> Activity: Tell how many lines below include the word "Also". Only the number should appear.

Front-end code change data
* * * * *

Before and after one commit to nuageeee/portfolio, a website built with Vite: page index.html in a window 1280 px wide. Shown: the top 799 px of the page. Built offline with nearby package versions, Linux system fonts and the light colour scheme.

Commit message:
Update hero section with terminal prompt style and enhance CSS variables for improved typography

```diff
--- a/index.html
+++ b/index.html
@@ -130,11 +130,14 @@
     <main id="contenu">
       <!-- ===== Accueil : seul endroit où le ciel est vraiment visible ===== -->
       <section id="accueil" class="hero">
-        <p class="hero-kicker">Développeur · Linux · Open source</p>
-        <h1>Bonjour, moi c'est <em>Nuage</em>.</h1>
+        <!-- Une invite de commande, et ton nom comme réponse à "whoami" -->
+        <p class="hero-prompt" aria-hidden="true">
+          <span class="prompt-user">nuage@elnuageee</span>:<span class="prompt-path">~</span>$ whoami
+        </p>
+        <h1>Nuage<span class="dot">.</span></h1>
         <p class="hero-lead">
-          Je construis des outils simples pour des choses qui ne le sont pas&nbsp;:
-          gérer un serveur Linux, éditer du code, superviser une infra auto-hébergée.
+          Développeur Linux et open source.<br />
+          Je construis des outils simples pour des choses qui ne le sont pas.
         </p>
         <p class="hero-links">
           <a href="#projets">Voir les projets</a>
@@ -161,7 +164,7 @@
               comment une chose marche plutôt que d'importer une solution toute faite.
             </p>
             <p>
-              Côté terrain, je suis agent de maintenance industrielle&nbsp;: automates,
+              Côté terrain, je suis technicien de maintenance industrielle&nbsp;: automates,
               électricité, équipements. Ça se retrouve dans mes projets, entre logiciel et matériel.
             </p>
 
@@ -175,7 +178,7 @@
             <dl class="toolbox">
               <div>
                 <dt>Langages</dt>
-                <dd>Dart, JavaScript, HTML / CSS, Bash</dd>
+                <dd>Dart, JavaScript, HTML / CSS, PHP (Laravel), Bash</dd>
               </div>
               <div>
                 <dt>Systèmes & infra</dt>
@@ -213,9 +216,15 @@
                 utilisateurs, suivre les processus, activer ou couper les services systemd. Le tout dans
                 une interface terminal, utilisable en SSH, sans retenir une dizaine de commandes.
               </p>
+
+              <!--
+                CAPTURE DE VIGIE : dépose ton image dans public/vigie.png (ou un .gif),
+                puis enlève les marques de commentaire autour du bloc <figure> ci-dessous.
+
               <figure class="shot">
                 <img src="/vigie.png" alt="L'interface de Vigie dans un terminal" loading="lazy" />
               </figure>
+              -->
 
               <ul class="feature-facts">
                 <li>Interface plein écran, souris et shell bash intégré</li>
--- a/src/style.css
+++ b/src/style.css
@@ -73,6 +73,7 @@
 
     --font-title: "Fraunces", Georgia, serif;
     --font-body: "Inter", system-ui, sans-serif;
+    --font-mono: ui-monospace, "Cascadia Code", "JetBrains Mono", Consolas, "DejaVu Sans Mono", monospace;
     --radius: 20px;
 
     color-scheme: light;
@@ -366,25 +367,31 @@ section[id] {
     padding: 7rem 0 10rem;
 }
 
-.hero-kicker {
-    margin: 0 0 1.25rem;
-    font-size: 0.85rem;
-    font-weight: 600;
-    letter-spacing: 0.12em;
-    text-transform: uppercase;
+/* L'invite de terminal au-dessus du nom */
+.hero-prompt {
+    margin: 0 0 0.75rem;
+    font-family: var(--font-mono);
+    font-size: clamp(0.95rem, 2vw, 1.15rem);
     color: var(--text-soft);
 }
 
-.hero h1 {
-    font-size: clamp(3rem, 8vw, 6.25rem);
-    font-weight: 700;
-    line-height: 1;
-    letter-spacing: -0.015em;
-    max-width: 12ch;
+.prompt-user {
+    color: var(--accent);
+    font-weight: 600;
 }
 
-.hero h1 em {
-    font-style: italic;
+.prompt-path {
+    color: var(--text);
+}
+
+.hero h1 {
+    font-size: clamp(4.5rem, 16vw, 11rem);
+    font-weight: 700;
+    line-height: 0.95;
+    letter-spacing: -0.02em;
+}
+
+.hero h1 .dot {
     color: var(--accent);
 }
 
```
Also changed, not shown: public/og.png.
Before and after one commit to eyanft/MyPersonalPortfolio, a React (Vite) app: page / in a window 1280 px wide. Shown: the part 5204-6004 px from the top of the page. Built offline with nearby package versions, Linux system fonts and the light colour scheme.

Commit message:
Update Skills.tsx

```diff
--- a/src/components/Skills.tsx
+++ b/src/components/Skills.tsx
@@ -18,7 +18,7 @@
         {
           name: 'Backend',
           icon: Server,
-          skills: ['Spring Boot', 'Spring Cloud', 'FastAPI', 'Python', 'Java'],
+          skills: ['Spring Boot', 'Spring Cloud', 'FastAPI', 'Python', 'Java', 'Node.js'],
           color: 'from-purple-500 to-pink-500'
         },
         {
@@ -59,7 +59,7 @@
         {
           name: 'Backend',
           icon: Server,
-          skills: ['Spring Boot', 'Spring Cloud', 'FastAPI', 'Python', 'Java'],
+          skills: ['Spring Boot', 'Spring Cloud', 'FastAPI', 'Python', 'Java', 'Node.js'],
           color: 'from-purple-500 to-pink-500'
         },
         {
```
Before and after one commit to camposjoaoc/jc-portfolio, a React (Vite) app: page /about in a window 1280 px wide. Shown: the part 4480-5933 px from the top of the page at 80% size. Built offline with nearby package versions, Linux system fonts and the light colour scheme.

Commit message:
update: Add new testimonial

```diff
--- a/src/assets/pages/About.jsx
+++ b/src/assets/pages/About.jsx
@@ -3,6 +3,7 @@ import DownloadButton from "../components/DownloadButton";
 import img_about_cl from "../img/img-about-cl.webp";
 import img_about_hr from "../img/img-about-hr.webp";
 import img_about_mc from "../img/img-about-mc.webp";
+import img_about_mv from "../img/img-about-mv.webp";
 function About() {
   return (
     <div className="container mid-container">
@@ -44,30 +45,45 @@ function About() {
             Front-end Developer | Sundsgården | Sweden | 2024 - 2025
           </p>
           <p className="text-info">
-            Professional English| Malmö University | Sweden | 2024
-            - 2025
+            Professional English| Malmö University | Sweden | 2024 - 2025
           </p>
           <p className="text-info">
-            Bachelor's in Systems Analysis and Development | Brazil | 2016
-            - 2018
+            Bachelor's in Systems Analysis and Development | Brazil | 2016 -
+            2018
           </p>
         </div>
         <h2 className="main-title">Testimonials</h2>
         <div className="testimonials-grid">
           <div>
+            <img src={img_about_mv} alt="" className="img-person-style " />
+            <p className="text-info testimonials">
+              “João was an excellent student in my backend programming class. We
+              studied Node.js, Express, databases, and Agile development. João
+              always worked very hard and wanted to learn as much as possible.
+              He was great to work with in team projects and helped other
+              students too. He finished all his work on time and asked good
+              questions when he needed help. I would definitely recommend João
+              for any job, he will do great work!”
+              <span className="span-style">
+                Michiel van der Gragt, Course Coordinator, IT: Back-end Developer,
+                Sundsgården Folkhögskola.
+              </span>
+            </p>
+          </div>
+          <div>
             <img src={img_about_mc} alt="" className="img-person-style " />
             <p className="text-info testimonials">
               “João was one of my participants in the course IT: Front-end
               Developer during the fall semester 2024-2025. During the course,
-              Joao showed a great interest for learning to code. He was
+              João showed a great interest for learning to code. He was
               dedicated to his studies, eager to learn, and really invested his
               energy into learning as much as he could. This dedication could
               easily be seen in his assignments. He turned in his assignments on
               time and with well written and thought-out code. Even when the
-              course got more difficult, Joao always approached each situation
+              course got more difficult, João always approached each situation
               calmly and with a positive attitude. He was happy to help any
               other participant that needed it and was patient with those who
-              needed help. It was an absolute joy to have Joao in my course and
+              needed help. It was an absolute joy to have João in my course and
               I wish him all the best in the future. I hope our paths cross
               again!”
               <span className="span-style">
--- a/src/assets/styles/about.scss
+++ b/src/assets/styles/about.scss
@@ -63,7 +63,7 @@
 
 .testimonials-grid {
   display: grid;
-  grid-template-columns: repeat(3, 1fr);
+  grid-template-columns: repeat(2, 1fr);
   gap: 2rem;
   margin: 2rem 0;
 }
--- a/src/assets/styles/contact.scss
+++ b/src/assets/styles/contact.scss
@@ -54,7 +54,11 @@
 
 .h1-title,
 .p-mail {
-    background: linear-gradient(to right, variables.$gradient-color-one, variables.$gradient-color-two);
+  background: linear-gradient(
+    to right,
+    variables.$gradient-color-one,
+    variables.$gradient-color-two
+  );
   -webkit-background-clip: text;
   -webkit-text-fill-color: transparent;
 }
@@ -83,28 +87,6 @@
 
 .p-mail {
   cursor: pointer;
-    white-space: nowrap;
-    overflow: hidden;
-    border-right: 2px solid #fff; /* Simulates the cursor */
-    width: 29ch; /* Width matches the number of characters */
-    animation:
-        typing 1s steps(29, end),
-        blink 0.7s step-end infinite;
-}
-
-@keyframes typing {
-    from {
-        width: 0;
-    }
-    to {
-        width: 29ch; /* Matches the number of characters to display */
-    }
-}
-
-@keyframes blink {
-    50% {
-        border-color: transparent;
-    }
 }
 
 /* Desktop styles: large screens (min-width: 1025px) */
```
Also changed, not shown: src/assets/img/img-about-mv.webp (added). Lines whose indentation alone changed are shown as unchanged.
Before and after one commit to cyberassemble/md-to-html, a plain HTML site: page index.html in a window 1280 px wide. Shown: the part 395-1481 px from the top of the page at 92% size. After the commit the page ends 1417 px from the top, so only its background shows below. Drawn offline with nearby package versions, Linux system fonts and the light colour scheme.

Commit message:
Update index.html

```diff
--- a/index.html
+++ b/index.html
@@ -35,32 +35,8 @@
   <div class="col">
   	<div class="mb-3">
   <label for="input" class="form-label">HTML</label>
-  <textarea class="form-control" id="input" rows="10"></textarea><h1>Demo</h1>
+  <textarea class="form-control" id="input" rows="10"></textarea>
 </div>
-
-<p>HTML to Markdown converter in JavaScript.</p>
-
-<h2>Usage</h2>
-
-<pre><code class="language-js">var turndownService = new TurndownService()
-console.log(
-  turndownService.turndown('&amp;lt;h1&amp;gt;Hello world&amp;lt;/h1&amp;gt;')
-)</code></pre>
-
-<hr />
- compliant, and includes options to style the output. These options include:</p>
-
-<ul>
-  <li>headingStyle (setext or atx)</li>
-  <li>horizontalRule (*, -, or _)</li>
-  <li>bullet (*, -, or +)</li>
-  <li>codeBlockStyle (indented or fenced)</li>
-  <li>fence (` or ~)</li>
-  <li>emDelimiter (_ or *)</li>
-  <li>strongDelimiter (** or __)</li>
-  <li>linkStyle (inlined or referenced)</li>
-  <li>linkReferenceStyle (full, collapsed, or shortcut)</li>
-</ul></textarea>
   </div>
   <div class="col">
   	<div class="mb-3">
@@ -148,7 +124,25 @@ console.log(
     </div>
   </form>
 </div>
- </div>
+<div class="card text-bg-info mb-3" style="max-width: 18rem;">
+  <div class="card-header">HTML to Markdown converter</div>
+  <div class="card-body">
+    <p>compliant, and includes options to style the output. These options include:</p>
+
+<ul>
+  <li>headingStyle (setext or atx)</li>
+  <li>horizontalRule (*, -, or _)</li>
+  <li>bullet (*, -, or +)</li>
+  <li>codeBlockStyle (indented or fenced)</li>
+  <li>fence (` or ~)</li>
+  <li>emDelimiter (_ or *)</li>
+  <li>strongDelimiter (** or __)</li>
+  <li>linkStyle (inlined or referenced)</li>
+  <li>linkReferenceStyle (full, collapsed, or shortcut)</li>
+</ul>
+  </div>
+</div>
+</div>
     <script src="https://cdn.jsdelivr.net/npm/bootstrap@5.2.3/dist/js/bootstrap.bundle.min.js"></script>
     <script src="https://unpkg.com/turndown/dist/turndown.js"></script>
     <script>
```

* * * * *

> Task result: 2